“As Loper states, the whole point of having a written statute is ‘every statute’s meaning is fixed at the time of enactment,’” Jung wrote.

“Title IX, decades old, did not change meaning in 2024. HHS’s attempt to alter prospectively the meaning of Title IX shows the wisdom of Loper’s statement that ‘agencies have no special competence in resolving statutory ambiguities. Courts do.’”

Jung also noted that that there are very few studies on the use of gender-transitioning treatments. He also referred to decisions made by various other nations to restrict gender transitions in minors and cited the Cass Review, which found no evidence of benefit of gender transitions.

He upheld Florida’s right to make its own decisions on gender transitions.

The injunction covers the state of Florida only.

No matter how many times the Biden administration tries to use Bostock to support their efforts to radically change laws, courts continue to tell them no.

We have noted this in numerous articles: Bostock does not cover Title IX or any other law, including the ACA. It was narrowly confined to Title VII, stating that transgenders who are qualified and do their jobs as required cannot be fired simply for being transgender. It never said, and does not mean, that all laws suddenly conflate gender identity with biological sex. In fact, the Supreme Court stated that fact in plain English.

Fortunately, courts continue to uphold the law by refusing to redefine sex according to changing cultural trends and political desires and instead are ruling that any statute must be interpreted according to what legislators wrote and intended at the time they wrote and passed that statute.

That shows why the Supreme Court’s recent Loper decision overturning the 1984 precedent of Chevron U.S.A., Inc. v. Natural Resources Defense Council was such a critical ruling.

For 40 years, Chevron forced courts to give deference to executive agencies in how they chose to interpret ambiguous text within a law, forcing them to allow the interpretation to mean whatever the government said the law meant. 

Over the years, though, Chevron has only emboldened agency personnel to believe that they have the right and the power to rewrite any text of any law — whether ambiguous or clear as day — no matter when that law was written.

 Title IX, for example, was passed more than 50 years ago. The ACA was passed 15 years ago.
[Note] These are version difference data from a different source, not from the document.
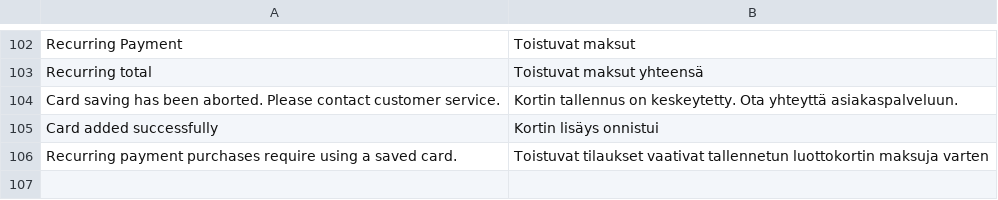
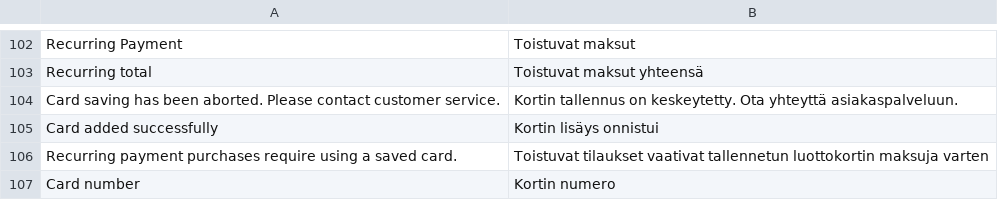
Before and after one commit to paytrail/paytrail-for-adobe-commerce, a CSV file: i18n/fi_FI.csv, drawn as a sheet; only a part is shown, gaps mark what is left out; the diff names each change by its address in the sheet, - before the commit and + after, or states it on an @@ line.

Commit message:
SQMAGOPC-426: add translation

```diff
--- a/i18n/fi_FI.csv
+++ b/i18n/fi_FI.csv
+row 107: Card number | Kortin numero
```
And yet, agencies like the Department of Education and HHS truly believe that it is within their purview to reinterpret those laws and rewrite them based on what they want to do — not what Congress wanted to do when they passed the laws.

Worse, in rewriting the ACA to force gender ideology on the healthcare system, HHS bureaucrats even believe they have the authority to supersede duly legislated state laws and the religious liberty and freedom of conscience rights of doctors and hospitals.

Two weeks ago, the Supreme Court found, rightly, that Chevron was wrongly decided, as under the Constitution and the Administrative Procedures Act (APA), agencies do not have the authority to rewrite and change the meaning of laws, because in so doing, they are effectively writing new laws and usurping Congress’s power to legislate.

Thanks to the demise of Chevron, judges are now reasserting their own constitutional authority to interpret the law and act as a check on rogue agencies.

The decision in Loper was announced on June 28, 2024, but already judges are enthusiastically citing it in their own rulings, proving that Loper may actually be one of the most important decisions for our system of checks and balances and the separation of powers in a lifetime.

* This article was modified on July 9, 2024, to clarify details in Judge Guirola’s ruling.

If you like this article and other content that helps you apply a biblical worldview to today’s politics and culture, consider making a donation here.

Not Just Conservative.

Christian conservative news and issues that matter. Curated just for you!

Tired of your social media feed being censored?

For more timely, informative, and faith-based content, subscribe to the Standing for Freedom Center Newsletter

Join us in our mission to secure the foundations of freedom for future generations
Donate Now
Completing this poll entitles you to receive communications from Liberty University free of charge.  You may opt out at any time.  You also agree to our Privacy Policy.